**PROVIDED INFORMATION:**
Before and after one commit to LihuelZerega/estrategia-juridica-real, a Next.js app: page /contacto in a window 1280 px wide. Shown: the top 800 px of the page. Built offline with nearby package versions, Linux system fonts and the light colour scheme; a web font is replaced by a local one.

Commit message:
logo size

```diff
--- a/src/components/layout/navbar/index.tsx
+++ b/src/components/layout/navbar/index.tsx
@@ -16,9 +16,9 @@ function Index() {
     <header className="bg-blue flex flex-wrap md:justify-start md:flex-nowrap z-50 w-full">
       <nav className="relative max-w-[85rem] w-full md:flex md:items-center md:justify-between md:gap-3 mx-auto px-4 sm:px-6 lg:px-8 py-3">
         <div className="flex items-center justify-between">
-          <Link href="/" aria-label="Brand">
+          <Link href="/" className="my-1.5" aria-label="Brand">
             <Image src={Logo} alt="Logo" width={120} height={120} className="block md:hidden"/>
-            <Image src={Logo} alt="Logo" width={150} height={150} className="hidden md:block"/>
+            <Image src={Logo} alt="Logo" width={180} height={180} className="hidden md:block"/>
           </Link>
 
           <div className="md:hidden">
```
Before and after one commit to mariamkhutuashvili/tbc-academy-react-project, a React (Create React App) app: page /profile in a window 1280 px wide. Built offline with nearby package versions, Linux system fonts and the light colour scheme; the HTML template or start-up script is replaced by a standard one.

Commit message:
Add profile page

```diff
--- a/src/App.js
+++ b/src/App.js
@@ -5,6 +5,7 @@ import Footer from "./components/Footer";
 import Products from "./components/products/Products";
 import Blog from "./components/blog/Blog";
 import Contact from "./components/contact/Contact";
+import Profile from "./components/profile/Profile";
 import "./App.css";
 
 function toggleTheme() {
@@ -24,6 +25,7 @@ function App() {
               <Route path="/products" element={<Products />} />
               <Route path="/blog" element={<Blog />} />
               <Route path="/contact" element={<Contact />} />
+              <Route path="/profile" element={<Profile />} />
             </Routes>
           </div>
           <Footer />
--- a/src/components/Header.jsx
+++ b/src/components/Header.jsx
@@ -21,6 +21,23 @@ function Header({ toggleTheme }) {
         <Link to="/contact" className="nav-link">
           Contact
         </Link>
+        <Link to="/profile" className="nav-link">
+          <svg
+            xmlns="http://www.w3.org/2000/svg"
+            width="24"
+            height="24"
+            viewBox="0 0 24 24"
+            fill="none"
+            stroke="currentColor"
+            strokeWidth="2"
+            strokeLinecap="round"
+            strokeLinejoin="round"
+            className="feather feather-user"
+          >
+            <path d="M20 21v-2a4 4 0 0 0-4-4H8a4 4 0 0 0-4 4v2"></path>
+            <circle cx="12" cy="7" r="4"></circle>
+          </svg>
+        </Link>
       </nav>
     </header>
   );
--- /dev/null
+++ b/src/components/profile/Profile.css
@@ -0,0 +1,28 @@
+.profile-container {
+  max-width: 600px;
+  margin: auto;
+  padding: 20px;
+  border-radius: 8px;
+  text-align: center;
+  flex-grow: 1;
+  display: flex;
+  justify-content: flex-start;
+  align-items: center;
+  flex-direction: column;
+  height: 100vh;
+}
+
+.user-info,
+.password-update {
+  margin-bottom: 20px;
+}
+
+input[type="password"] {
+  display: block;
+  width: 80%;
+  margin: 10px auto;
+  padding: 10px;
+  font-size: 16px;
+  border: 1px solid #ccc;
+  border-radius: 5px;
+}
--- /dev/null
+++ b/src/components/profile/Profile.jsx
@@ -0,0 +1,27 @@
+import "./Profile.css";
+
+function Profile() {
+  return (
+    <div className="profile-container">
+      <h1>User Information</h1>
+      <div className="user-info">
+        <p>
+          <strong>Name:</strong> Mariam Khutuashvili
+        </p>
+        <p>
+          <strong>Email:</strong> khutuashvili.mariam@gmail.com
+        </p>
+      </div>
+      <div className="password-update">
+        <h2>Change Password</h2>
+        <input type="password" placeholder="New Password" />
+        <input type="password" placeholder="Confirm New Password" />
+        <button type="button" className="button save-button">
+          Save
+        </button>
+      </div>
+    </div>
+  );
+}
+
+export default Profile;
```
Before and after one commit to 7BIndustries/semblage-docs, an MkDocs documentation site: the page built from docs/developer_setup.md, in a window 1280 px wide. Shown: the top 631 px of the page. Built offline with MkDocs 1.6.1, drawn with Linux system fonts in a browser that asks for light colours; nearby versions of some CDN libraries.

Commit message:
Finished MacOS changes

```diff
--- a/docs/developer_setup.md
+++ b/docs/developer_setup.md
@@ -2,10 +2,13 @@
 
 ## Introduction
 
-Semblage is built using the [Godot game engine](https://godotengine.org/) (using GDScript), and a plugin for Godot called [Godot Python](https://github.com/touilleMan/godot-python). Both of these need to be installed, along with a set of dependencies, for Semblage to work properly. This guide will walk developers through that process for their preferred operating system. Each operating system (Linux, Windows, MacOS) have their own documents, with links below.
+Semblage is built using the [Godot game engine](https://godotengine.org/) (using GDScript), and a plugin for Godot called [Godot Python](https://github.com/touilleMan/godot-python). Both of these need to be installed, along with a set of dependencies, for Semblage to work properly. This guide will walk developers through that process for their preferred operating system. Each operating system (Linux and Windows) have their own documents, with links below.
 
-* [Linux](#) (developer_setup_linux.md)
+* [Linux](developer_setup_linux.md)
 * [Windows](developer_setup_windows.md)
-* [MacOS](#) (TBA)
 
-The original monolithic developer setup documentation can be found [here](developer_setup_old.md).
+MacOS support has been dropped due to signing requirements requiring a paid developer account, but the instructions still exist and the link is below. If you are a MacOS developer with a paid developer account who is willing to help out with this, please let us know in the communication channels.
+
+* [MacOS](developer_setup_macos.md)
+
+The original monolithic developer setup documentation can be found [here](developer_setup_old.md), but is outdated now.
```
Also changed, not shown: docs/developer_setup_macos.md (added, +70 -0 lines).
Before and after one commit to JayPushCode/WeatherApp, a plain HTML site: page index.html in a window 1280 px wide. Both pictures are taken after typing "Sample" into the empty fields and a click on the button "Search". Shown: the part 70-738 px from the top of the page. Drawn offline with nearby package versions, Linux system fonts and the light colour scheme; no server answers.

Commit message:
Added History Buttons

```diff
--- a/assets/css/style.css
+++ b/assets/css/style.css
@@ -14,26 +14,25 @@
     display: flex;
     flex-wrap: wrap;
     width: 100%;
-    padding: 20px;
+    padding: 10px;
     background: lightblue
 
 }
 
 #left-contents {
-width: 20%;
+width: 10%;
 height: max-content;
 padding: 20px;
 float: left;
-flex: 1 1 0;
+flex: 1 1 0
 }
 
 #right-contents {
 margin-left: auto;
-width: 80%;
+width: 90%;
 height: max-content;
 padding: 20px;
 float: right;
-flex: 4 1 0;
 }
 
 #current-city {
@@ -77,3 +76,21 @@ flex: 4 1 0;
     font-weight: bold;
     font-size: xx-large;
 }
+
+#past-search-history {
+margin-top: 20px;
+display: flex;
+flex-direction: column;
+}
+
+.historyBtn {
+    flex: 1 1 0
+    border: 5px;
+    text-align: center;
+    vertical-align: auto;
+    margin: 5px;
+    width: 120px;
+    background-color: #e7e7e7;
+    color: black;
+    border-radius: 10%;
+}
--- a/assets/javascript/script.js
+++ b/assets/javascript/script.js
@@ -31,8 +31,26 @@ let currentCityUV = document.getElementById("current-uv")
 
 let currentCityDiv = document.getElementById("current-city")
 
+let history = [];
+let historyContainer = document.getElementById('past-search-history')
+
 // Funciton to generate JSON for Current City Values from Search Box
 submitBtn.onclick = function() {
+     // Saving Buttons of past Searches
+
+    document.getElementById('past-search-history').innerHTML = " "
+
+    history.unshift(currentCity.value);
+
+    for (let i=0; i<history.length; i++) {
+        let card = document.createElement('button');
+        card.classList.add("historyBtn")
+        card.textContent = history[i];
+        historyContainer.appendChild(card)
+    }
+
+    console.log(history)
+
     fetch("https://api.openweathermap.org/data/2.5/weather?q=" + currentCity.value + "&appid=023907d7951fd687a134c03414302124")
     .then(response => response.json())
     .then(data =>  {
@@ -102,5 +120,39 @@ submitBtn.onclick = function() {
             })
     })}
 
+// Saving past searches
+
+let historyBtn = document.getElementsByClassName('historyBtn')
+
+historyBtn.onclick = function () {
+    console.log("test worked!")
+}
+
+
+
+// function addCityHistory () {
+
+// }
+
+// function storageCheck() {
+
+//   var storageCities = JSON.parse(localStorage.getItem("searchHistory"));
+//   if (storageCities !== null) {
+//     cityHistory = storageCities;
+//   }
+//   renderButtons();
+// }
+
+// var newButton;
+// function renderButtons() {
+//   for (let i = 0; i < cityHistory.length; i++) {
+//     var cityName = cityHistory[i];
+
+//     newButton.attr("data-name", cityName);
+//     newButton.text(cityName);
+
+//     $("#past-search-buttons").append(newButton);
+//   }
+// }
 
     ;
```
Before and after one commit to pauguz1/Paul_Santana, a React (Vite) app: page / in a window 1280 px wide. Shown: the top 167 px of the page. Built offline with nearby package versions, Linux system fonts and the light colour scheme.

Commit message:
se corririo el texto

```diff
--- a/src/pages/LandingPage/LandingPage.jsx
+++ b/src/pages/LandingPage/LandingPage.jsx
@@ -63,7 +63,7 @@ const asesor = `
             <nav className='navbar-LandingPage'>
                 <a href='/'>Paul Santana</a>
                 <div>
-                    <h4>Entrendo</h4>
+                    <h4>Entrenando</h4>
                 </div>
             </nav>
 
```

**PROMPT:**
Search the material above for the word "components", then copy each line that holds it.

**REPLY TO THE TASK:**
--- a/src/components/layout/navbar/index.tsx
+++ b/src/components/layout/navbar/index.tsx
@@ -5,6 +5,7 @@ import Footer from "./components/Footer";
 import Products from "./components/products/Products";
 import Blog from "./components/blog/Blog";
 import Contact from "./components/contact/Contact";
+import Profile from "./components/profile/Profile";
--- a/src/components/Header.jsx
+++ b/src/components/Header.jsx
+++ b/src/components/profile/Profile.css
+++ b/src/components/profile/Profile.jsx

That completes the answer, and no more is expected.